[Data Boundary: Start]

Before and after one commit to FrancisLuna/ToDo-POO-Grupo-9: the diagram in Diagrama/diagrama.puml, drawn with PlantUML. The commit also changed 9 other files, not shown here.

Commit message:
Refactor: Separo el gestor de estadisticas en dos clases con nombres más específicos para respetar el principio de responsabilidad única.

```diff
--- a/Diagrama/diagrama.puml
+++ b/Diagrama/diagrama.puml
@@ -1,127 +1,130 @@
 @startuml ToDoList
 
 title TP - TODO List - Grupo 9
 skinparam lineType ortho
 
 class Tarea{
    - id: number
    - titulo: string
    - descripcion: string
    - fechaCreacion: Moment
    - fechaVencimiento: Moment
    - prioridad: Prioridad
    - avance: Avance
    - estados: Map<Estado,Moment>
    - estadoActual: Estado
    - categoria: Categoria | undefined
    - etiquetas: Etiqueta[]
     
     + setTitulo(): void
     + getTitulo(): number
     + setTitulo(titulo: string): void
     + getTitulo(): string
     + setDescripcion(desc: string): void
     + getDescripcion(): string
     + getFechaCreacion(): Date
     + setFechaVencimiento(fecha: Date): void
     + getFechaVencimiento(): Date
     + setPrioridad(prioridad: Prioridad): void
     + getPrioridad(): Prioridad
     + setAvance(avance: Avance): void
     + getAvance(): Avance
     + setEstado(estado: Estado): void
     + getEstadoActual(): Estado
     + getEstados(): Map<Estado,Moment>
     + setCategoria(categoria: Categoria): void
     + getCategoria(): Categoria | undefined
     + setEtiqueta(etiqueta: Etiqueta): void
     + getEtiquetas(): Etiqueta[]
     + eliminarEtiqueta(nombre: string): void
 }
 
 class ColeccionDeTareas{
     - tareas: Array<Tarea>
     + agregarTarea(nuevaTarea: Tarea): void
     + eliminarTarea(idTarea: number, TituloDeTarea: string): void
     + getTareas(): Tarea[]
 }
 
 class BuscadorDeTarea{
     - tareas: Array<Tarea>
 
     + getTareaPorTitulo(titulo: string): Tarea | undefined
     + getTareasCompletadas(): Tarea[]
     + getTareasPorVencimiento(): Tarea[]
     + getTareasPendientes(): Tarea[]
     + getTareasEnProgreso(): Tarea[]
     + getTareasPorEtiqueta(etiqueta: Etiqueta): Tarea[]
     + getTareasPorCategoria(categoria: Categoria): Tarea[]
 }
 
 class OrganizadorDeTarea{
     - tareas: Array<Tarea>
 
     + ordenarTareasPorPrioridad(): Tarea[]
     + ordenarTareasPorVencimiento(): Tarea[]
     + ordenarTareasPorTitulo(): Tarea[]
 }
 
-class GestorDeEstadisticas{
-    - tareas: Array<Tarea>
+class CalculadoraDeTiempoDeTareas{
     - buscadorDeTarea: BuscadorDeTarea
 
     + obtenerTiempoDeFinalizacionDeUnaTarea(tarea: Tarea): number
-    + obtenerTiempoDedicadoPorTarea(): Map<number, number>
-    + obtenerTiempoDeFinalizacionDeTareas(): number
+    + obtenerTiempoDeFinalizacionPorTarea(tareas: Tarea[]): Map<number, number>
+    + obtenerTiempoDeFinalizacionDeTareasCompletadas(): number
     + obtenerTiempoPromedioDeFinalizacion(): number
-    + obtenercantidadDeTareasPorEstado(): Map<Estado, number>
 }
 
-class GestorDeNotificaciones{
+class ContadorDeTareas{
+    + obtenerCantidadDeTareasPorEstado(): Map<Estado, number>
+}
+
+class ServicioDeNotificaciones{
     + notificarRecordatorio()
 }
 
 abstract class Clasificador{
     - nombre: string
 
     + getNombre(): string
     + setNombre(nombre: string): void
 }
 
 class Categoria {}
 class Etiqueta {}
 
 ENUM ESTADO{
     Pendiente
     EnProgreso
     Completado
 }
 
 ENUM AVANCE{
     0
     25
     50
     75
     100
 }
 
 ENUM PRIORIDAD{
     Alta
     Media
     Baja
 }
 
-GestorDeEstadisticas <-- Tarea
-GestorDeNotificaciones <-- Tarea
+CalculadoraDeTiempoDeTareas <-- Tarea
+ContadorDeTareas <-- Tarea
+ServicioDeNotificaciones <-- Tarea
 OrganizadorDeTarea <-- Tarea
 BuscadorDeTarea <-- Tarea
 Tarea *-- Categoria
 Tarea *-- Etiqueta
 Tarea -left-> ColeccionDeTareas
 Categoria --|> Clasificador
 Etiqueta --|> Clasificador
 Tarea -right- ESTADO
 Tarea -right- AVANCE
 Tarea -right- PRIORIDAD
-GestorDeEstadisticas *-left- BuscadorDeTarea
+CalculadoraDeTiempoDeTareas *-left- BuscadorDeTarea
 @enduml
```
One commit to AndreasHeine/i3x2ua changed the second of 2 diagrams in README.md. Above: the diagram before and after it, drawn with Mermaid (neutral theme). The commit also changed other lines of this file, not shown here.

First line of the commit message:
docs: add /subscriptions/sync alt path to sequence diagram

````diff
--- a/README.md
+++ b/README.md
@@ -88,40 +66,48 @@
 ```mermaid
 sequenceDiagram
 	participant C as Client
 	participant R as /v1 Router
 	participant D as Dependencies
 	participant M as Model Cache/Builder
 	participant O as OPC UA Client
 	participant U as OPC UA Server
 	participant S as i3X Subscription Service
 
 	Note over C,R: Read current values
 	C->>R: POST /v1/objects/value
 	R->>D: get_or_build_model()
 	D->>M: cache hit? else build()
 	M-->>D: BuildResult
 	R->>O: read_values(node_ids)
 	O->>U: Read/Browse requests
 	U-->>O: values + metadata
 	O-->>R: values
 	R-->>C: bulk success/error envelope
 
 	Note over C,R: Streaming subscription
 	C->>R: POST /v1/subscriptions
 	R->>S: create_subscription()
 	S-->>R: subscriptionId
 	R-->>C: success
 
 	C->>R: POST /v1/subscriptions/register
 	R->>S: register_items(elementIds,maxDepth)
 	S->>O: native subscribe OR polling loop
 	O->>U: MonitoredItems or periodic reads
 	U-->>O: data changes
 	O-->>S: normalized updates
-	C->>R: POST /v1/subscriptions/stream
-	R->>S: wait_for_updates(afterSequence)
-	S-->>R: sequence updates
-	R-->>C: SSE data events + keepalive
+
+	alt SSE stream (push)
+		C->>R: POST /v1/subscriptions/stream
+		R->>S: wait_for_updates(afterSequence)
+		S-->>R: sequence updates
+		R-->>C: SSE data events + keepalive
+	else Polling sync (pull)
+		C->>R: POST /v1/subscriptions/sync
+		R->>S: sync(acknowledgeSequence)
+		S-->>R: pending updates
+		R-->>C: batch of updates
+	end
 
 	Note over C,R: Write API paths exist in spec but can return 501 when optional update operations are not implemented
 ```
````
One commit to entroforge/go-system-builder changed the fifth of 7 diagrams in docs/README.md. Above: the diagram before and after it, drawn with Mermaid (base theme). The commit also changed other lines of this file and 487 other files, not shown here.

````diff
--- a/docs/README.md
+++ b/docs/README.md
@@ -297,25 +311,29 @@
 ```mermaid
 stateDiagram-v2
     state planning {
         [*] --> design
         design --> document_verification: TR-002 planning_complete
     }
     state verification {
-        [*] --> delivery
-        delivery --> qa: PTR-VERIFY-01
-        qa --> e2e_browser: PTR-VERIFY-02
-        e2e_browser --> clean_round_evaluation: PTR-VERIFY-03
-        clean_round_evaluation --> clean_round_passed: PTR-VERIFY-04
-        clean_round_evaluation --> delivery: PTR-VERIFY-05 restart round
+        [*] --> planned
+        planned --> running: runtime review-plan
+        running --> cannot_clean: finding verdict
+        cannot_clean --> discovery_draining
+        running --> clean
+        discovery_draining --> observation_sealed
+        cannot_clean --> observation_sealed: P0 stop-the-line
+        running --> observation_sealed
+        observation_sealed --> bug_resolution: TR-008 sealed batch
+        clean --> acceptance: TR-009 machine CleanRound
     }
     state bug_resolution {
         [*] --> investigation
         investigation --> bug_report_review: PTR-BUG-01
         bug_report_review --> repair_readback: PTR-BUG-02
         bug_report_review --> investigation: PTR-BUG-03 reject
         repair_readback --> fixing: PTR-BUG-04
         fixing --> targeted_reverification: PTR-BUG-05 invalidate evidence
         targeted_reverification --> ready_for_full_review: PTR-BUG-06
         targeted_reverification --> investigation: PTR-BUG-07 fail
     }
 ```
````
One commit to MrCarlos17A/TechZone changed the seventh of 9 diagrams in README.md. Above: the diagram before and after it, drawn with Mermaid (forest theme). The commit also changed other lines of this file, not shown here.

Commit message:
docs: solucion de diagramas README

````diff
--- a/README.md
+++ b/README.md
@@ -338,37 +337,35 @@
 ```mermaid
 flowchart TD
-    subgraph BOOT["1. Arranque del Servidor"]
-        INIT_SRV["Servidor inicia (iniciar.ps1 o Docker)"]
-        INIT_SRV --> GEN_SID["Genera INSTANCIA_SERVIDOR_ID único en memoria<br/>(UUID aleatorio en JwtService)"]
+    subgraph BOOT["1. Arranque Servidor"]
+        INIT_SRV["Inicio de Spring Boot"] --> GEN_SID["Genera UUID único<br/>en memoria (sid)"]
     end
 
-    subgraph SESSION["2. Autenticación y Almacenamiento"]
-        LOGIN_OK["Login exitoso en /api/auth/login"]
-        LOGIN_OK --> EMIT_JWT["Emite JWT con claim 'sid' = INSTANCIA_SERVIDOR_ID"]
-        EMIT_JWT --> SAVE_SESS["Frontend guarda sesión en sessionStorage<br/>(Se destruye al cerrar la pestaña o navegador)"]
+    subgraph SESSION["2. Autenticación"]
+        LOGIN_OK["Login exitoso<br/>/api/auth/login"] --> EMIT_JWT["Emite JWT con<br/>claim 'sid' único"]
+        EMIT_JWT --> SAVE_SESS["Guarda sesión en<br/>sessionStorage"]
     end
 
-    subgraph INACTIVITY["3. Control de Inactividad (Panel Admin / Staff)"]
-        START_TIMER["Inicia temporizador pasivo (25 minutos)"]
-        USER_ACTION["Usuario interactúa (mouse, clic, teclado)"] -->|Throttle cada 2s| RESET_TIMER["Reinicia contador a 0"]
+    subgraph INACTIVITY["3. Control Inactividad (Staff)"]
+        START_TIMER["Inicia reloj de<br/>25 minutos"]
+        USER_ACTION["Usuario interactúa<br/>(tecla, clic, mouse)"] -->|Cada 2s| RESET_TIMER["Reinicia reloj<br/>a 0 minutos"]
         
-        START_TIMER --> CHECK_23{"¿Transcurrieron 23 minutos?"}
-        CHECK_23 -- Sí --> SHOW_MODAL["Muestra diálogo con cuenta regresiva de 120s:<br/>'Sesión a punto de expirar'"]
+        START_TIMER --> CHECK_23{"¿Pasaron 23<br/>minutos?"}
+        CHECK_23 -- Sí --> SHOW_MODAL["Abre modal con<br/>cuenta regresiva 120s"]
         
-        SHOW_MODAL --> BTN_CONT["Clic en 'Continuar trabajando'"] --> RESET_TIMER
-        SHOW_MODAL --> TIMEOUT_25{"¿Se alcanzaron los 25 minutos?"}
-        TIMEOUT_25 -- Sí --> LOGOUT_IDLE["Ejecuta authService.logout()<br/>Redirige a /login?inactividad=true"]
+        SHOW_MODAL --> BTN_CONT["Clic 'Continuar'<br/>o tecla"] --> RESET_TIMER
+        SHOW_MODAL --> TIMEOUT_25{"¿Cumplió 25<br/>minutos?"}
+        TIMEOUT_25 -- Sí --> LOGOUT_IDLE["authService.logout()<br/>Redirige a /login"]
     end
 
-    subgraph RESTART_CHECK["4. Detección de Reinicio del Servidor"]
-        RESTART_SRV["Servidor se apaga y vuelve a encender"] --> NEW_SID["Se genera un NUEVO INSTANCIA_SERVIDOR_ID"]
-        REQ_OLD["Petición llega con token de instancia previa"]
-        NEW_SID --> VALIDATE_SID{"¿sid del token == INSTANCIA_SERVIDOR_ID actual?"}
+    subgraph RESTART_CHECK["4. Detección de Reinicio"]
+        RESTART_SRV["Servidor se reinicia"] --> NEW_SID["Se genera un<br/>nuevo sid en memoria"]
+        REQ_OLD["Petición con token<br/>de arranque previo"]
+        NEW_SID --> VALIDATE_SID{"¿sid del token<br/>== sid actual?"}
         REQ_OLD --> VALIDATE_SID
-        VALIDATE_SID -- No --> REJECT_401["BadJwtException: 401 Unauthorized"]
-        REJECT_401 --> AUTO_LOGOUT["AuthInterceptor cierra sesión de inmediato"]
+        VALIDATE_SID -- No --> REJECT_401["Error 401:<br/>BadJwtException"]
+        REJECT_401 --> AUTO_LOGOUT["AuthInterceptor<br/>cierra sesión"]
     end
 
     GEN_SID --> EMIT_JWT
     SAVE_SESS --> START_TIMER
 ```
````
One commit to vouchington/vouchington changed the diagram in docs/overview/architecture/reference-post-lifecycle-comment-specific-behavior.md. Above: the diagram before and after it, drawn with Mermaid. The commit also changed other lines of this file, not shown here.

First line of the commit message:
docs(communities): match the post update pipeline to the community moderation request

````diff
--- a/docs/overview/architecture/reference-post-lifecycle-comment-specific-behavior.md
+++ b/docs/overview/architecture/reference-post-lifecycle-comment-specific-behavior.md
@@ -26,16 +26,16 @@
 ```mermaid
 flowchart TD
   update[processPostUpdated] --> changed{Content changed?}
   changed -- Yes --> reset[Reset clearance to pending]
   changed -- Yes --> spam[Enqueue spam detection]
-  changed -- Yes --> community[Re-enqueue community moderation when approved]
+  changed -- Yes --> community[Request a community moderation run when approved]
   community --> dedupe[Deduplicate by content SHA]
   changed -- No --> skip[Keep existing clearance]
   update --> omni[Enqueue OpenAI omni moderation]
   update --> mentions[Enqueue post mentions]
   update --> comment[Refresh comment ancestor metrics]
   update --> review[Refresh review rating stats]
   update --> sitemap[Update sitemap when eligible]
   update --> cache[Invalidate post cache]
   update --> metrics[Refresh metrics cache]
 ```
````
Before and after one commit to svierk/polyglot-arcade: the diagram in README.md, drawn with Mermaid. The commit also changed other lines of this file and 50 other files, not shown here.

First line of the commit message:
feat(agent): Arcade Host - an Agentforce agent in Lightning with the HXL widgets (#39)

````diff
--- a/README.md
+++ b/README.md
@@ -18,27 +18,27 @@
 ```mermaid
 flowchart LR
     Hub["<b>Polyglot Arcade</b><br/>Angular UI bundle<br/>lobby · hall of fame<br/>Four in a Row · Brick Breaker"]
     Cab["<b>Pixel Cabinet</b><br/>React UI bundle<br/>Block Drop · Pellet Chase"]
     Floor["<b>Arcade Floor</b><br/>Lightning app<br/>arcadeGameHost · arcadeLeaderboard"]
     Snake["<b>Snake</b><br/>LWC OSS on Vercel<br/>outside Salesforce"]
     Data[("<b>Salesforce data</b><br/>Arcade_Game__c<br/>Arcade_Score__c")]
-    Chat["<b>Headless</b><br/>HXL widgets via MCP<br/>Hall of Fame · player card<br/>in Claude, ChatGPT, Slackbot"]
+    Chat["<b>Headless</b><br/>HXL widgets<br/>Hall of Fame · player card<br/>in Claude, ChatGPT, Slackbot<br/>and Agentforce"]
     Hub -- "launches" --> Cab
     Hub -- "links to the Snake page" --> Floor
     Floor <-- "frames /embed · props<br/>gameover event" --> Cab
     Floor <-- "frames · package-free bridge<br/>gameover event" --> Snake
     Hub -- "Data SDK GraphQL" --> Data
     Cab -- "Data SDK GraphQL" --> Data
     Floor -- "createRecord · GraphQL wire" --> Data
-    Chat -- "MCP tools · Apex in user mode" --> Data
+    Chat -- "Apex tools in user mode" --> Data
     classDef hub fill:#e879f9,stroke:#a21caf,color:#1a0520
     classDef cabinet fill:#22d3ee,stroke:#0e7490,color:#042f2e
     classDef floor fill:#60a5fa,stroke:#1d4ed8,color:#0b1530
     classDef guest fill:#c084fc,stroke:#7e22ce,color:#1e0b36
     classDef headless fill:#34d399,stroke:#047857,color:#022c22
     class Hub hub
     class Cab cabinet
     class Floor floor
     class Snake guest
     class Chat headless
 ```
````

[Data Boundary: End]

#### What you should do:
From the data above, output exactly the lines between the one containing "R->>D: get_or_build_model()" and the one containing "C->>R: POST /v1/subscriptions/register", counting both of them.

#### Response area:
 	R->>D: get_or_build_model()
 	D->>M: cache hit? else build()
 	M-->>D: BuildResult
 	R->>O: read_values(node_ids)
 	O->>U: Read/Browse requests
 	U-->>O: values + metadata
 	O-->>R: values
 	R-->>C: bulk success/error envelope
 
 	Note over C,R: Streaming subscription
 	C->>R: POST /v1/subscriptions
 	R->>S: create_subscription()
 	S-->>R: subscriptionId
 	R-->>C: success
 
 	C->>R: POST /v1/subscriptions/register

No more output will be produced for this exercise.